I want to eat in mom and pop restaurants that serve native specialties and drink in dive bars where the locals hang out. I like to pick one or two really important sites to visit and not worry so much the rest. Instead of running from one monument or museum to the next, I want to hang out, eat well, drink lots and soak up the vibes of the city.
All over Europe and the U.S I have been able to manage this sort of travel quite well except in Barcelona. During our 5 days there, my best friend and I kind of got sucked into the tourist spots and couldn’t find our way out. We asked for suggestions but everyone kept pointing us in the same direction. As if we were living in Groundhog Day, no matter which way we wandered we would find ourselves back at La Rambla, the main street for tourist restaurants and shops. So we ate cheap Chinese and laughed our way through a faux-Italian pasta dinner and drank too-big margaritas.
We had a few wins; a cool local tapas spot, a quiet trip to Poble Espanyol, and one strange night where we met a bunch of Brits on holiday who sat down in the street with us, drinking until six in the morning.
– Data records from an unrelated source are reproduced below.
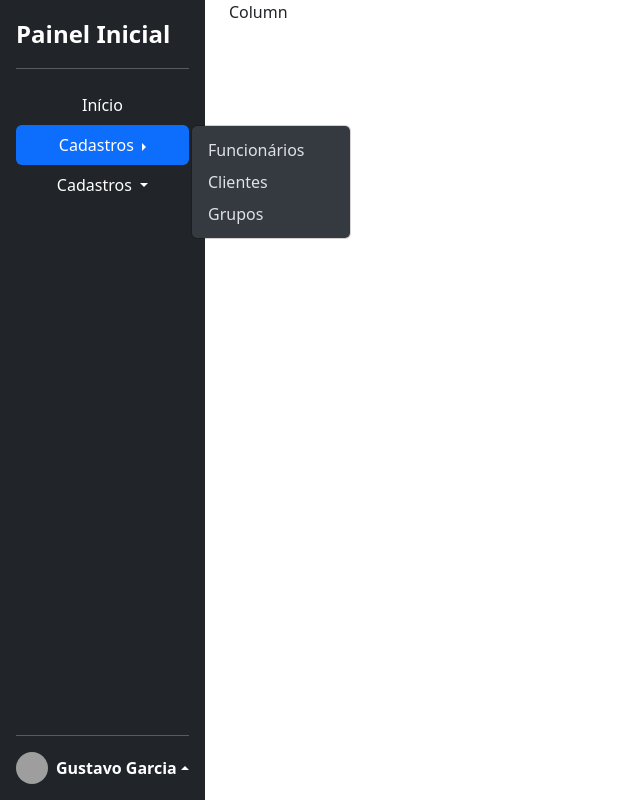
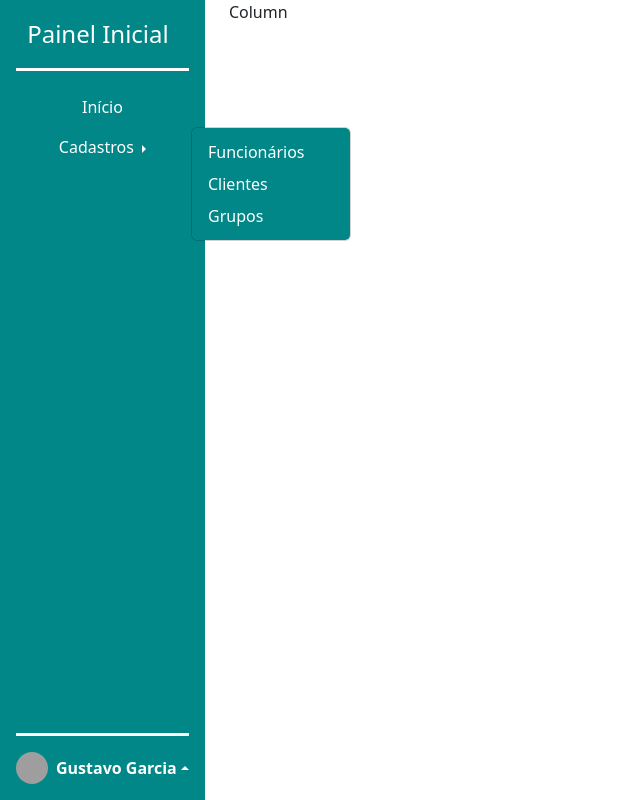
Before and after one commit to UEMGNUPSI/Sistema_Cadastr, a website: page frontend/inicio.html in a window 1280 px wide. Both pictures are taken after a click on the button "Cadastros". Shown: the whole page, without its empty margins (0-640 px from the left). Drawn offline with nearby package versions, Linux system fonts and the light colour scheme; grey boxes are pictures that could not be loaded.

Commit message:
CSS Pagina inicial

```diff
--- a/frontend/index.css
+++ b/frontend/index.css
@@ -2,3 +2,16 @@
     padding-right: 0 !important;
     padding-left: 0 !important;
 }
+
+div#cormenu{background-color:  #018787;}
+ul#cormenu{background-color:  #018787;}
+a#cormenu{background-color:  #018787;}
+button#cormenu{background-color:  #018787;}
+a#PainelInicial{padding-left: 0.7rem;}
+hr#linha{
+
+    border-top: 3px solid rgb(255, 255, 255);
+
+   opacity: 1;
+
+}
--- a/frontend/inicio.html
+++ b/frontend/inicio.html
@@ -18,51 +18,35 @@
 
     <!-- Conteúdo da Aplicação - Início -->
 
-    <div class="container-fluid row justify-content-start">
-        <div class="col-auto me-autoalign-self-start">
-            <div class="sidebar d-flex flex-column flex-shrink-0 p-3 text-white bg-dark" style="height: 100vh;">
-                <a href="#" class="d-flex align-items-center mb-3 mb-md-0 me-md-auto text-white text-decoration-none">
-                    <span class="fs-4 fw-bold text-center">Painel Inicial</span>
+    <div class="container-fluid row justify-content-start" >
+        <div class="col-auto me-autoalign-self-start" >
+            <div class="sidebar d-flex flex-column flex-shrink-0 p-3 text-white " style="height: 100vh;" id ="cormenu">
+                <a href="#" class="d-flex align-items-center mb-3 mb-md-0 me-md-auto text-white text-decoration-none" id="PainelInicial">
+                    <span class="fs-4 text-center">Painel Inicial</span>
                 </a>
-                <hr>
+                <hr id="linha" >
 
                 <ul class="nav nav-pills flex-column mb-auto">
                     <li class="nav-item">
-                        <a href="#" class="nav-link btn btn-outline-primary text-white" aria-current="page">
+                        <a href="#" class="nav-link btn btn-outline text-white" aria-current="page">
                             Início
                         </a>
                     </li>
 
                     <div class="dropdown dropend">
-                        <a class="nav-link btn btn-outline-primary px-2 text-white dropdown-toggle" href="#"
+                        <a class="nav-link btn btn-outline px-2 text-white dropdown-toggle" href="#"
                             role="button" id="dropdownMenuLink" data-bs-toggle="dropdown" aria-expanded="false">
                             Cadastros
                         </a>
 
-                        <ul class="dropdown-menu dropdown-menu-dark text-medium" aria-labelledby="dropdownUser1">
-                            <li><a class="dropdown-item" href="#">Funcionários</a></li>
-                            <li><a class="dropdown-item" href="#">Clientes</a></li>
-                            <li><a class="dropdown-item" href="#">Grupos</a></li>
+                        <ul class="dropdown-menu  text-medium" aria-labelledby="dropdownUser1" id ="cormenu">
+                            <li><a class="dropdown-item text-white " id ="cormenu" href="#">Funcionários</a></li>
+                            <li><a class="dropdown-item text-white " id ="cormenu" href="#">Clientes</a></li>
+                            <li><a class="dropdown-item text-white " id ="cormenu" href="#">Grupos</a></li>
                         </ul>
                     </div>
-
-                    <li class="nav-item">
-                        <a class="nav-link btn btn-outline-primary px-2 text-white dropdown-toggle" href="#"
-                            role="button" data-bs-toggle="collapse" data-bs-target="#collapseExample"
-                            aria-expanded="false" aria-controls="collapseExample">
-                            Cadastros
-                        </a>
-
-                        <div class="collapse text-medium" id="collapseExample">
-
-                            <a class="dropdown-item text-medium" style="text-align: center;" href="#">Funcionários</a>
-                            <a class="dropdown-item text-medium" style="text-align: center;" href="#">Clientes</a>
-                            <a class="dropdown-item text-medium" style="text-align: center;" href="#">Grupos</a>
-
-                        </div>
-                    </li>
                 </ul>
-                <hr>
+                <hr id="linha" >
 
                 <div class="dropdown dropup">
 
@@ -73,13 +57,13 @@
                         <strong>Gustavo Garcia</strong>
                     </a>
 
-                    <ul class="dropdown-menu dropdown-menu-dark text-small shadow" aria-labelledby="dropdownUser1">
-                        <li><a class="dropdown-item" href="#">Configurações</a></li>
+                    <ul class="dropdown-menu dropdown-menu text-small shadow " id ="cormenu" aria-labelledby="dropdownUser1">
+                        <li><a class="dropdown-item text-white" id ="cormenu" href="#" >Configurações</a></li>
                         <li>
                             <hr class="dropdown-divider">
                         </li>
-                        <li>
-                            <button class="dropdown-item btn btn-warning" href="#">Finalizar Sessão</button>
+                        <li >
+                            <button class="dropdown-item btn btn-warning text-white "  id ="cormenu"href="#">Finalizar Sessão</button>
                         </li>
                     </ul>
                 </div>
```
But the most authentic experience we had was when we ended up in a strange beer-house, tucked away in the back of a winding maze of streets. We wandered in, ordered a pitcher and sat down at the end of one of the long, community style picnic tables. The people beside us smiled politely and after a few minutes, struck up a conversation, (in English, of course. We must have been wearing that signature timid tourist look.)
They were born in Barcelona and had spent their lives experiencing the city the way we had spent the last few days hoping to. They were leaving soon to go to a disco to meet all of their friends. It was a spot where Barcelonians loved to hang out and did we want to join?
Now, Irene and I aren’t really the club type of girls, but we looked at each other for just a split second before agreeing in unison, no less, to join them. We were on a mission to see something the tourists wouldn’t.
We hopped in a cab with our new friends, and headed to the club. They quickly got us to the front of the line and into the packed dance hall. We wiggled around a little bit and had a couple of drinks and after a little while we decided to head to the bathroom. A man in black with a headset directed us through a curtain and down a set of stairs.
As we descended we felt the bass grow heavier… music was blaring. We were sure we were headed in the wrong direction. We got further down and we found ourselves in a long, brightly lit bathroom. There were two rows of sinks, opposite walls and everyone was splashing water at each other from across the room, an all out water fight. A DJ was in the corner playing Call Me Maybe and everyone was dancing.
We looked at each other, shocked for a moment before bursting out in laughter and joining in with the bathroom dance party.
After that, nothing else really mattered. We could happily be tourists for the rest of the trip. Because let’s be real, once you’ve been part of a Barcelona bathroom rave, your trip has pretty much peaked.